__YOUR OBJECTIVE__
Wherever "width" shows up in the records below, copy the whole line.

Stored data
┌──

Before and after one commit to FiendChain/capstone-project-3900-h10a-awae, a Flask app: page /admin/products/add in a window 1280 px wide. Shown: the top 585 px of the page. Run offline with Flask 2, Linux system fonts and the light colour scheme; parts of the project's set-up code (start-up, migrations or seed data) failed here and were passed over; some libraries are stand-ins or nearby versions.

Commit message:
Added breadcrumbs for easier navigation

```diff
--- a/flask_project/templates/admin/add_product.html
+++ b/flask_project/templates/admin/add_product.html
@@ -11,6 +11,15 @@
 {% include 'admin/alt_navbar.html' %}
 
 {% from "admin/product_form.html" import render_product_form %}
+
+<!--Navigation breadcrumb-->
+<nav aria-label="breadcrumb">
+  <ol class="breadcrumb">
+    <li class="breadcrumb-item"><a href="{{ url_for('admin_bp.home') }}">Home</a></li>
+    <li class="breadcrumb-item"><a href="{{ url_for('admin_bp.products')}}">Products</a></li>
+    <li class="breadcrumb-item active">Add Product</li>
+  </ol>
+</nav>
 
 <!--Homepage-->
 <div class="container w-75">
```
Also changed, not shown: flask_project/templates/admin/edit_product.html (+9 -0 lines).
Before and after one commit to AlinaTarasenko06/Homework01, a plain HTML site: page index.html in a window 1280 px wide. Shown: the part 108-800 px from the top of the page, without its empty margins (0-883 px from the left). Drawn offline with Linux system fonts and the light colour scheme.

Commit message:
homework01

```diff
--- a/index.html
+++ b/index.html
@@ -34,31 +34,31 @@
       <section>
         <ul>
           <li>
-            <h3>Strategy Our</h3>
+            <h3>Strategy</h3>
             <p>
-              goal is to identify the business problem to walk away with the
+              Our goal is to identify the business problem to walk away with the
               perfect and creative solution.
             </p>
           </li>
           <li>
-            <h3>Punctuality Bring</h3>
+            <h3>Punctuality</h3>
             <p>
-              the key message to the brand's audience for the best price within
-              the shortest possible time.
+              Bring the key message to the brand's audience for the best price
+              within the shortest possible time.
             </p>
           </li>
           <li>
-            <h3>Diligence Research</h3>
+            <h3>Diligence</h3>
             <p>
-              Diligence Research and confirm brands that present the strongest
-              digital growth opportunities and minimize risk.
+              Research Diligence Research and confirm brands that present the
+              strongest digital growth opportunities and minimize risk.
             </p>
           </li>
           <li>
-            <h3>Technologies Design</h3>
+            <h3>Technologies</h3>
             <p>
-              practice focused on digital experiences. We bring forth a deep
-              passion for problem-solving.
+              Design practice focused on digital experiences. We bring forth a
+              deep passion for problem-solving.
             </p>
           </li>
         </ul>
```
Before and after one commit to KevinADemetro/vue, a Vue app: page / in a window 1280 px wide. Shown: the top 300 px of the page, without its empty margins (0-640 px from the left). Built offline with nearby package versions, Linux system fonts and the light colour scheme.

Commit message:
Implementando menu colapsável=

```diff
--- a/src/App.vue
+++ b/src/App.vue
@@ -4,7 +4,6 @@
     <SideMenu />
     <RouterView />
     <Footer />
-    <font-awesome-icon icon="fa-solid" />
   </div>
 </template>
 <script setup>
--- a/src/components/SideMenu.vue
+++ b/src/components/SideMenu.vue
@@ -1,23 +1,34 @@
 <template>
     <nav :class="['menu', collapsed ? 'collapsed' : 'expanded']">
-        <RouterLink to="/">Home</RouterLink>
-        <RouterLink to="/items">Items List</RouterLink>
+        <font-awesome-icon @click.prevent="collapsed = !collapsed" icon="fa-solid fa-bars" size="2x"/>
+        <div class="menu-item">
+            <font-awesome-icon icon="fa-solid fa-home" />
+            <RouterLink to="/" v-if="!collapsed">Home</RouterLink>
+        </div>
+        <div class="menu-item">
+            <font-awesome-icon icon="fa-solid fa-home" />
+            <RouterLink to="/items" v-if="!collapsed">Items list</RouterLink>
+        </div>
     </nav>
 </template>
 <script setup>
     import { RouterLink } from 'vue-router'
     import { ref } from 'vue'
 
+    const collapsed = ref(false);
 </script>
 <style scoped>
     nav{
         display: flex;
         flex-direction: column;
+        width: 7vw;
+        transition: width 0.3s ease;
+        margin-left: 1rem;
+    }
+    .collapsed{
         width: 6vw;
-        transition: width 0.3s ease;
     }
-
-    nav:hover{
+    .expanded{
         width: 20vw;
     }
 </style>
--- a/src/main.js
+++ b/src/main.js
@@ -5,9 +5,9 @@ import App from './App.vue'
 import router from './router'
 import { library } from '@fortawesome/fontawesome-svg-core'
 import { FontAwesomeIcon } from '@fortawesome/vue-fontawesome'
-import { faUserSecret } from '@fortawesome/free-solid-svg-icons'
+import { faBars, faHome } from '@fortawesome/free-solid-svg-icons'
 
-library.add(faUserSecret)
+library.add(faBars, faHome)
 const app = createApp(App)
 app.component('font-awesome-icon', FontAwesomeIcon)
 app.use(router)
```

└──

__TASK OUTPUT__
+        width: 7vw;
+        transition: width 0.3s ease;
         width: 6vw;
-        transition: width 0.3s ease;
         width: 20vw;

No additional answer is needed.